Requirements for the transportation of radioactive materials by carriers and shippers are found in Part 173, Subpart I. Packaging and transportation of radioactive materials are covered in 10 CFR Part 71. Section 173.412 sets forth additional design requirements for Type A packages, which do not require competent authority approval. These requirements include seals, containment systems, material compatibility, and testing.
Several agencies have overlapping authorities for regulating shipments of radioactive materials. DOT regulates the shipment of hazardous materials, including radioactive materials. NRC regulates commercial activities of nuclear power plants. DOE ships commercial radioactive waste for storage and defense nuclear waste and weapons for storage or use.
DOE and EPA share responsibility for transportation of hazardous wastes or radioactive and hazardous waste mixtures generated at facilities operated by DOE under the authority of the AEA. These responsibilities are delineated in the 1984 DOE/EPA Memorandum of Understanding on Responsibilities for Hazardous and Radioactive Mixed Waste Management. DOE agreed to comply with RCRA requirements for hazardous waste transporters (40 CFR Part 263) that require transporters to obtain an EPA identification number for the waste, comply with the manifest system, and deal with hazardous waste discharges. These regulations incorporate and require compliance with DOT provisions for labeling, marking, placarding, proper container use, and discharge reporting.
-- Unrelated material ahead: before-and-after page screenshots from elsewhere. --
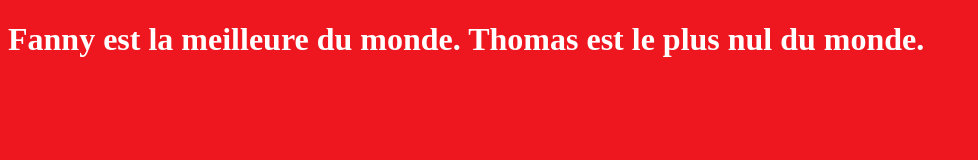
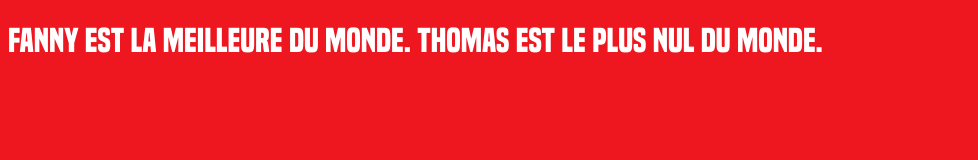
Before and after one commit to ThomasBackers/api-characters, a website built with Parcel: page src/index.html in a window 1280 px wide. Shown: the whole page, without its empty margins (0-978 px from the left). Built offline with nearby package versions, Linux system fonts and the light colour scheme.

Commit message:
marvel font added

```diff
--- a/src/sass/abstracts/_variables.scss
+++ b/src/sass/abstracts/_variables.scss
@@ -1,3 +1,12 @@
 // PALETTE
 $primary-color: #ee171f;
 $secondary-color: #fff;
+// FONTS
+@font-face {
+    font-family: "built_bd";
+    src: url("../fonts/built-bd/built_titling_bd-webfont.woff2") format("woff2"),
+         url("../fonts/built-bd/built_titling_bd-webfont.woff") format("woff");
+    font-weight: normal;
+    font-style: normal;
+}
+$heading-font: "built_bd";
--- a/src/sass/base/_base.scss
+++ b/src/sass/base/_base.scss
@@ -2,5 +2,6 @@ body {
     background-color: $primary-color;
     h1 {
         color: $secondary-color;
+        font-family: $heading-font;
     }
 }
```
Also changed, not shown: src/fonts/built-bd/built_titling_bd-webfont.woff (added), src/fonts/built-bd/built_titling_bd-webfont.woff2 (added).
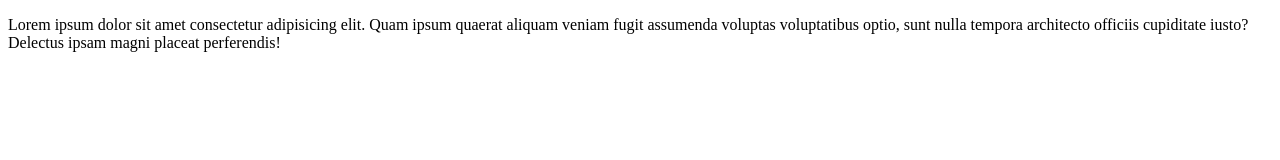
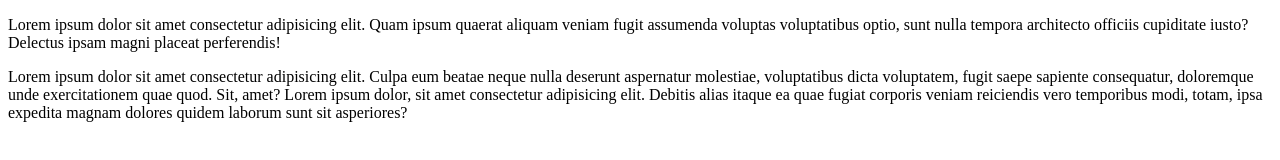
Before and after one commit to SajidBhuiyan/my-fift-repo, a plain HTML site: page index.html in a window 1280 px wide. Drawn offline with Linux system fonts and the light colour scheme.

Commit message:
new para

```diff
--- a/index.html
+++ b/index.html
@@ -8,5 +8,7 @@
 </head>
 <body>
     <p>Lorem ipsum dolor sit amet consectetur adipisicing elit. Quam ipsum quaerat aliquam veniam fugit assumenda voluptas voluptatibus optio, sunt nulla tempora architecto officiis cupiditate iusto? Delectus ipsam magni placeat perferendis!</p>
+
+    <p>Lorem ipsum dolor sit amet consectetur adipisicing elit. Culpa eum beatae neque nulla deserunt aspernatur molestiae, voluptatibus dicta voluptatem, fugit saepe sapiente consequatur, doloremque unde exercitationem quae quod. Sit, amet? Lorem ipsum dolor, sit amet consectetur adipisicing elit. Debitis alias itaque ea quae fugiat corporis veniam reiciendis vero temporibus modi, totam, ipsa expedita magnam dolores quidem laborum sunt sit asperiores?</p>
 </body>
 </html>
```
Hazardous Materials Transportation Uniform Safety Act of 1990
In 1990 Congress enacted the Hazardous Materials Transportation Uniform Safety Act (HMTUSA) to clarify the maze of conflicting state, local, and federal regulations. Like the HMTA, the HMTUSA requires the Secretary of Transportation to promulgate regulations for the safe transport of hazardous material in intrastate, interstate, and foreign commerce. The Secretary also retains authority to designate materials as hazardous when they pose unreasonable risks to health, safety, or property.
The statute includes provisions to encourage uniformity among different state and local highway routing regulations, to develop criteria for the issuance of federal permits to motor carriers of hazardous materials, and to regulate the transport of radioactive materials.
New Hazardous Materials Transportation Regulations
DOT, motivated by a need for international harmony in hazardous materials transportation rules, has promulgated new rules on its docket HM-181 (55 FR 52402). HM-181, published on December 21, 1990, comprehensively revised the Hazardous Materials Regulations (HMR), with respect to hazard communication, classification, and packaging requirements, based on United Nations Recommendations. One intended effect of the rule was to facilitate the international transportation of hazardous materials by ensuring a basic consistency between the HMR and international regulations.
Final regulations implementing the HMTA statute may be found in Title 49 of the CFR. Parts 101, 106, 107, and 171-180 contain regulations important to DOE.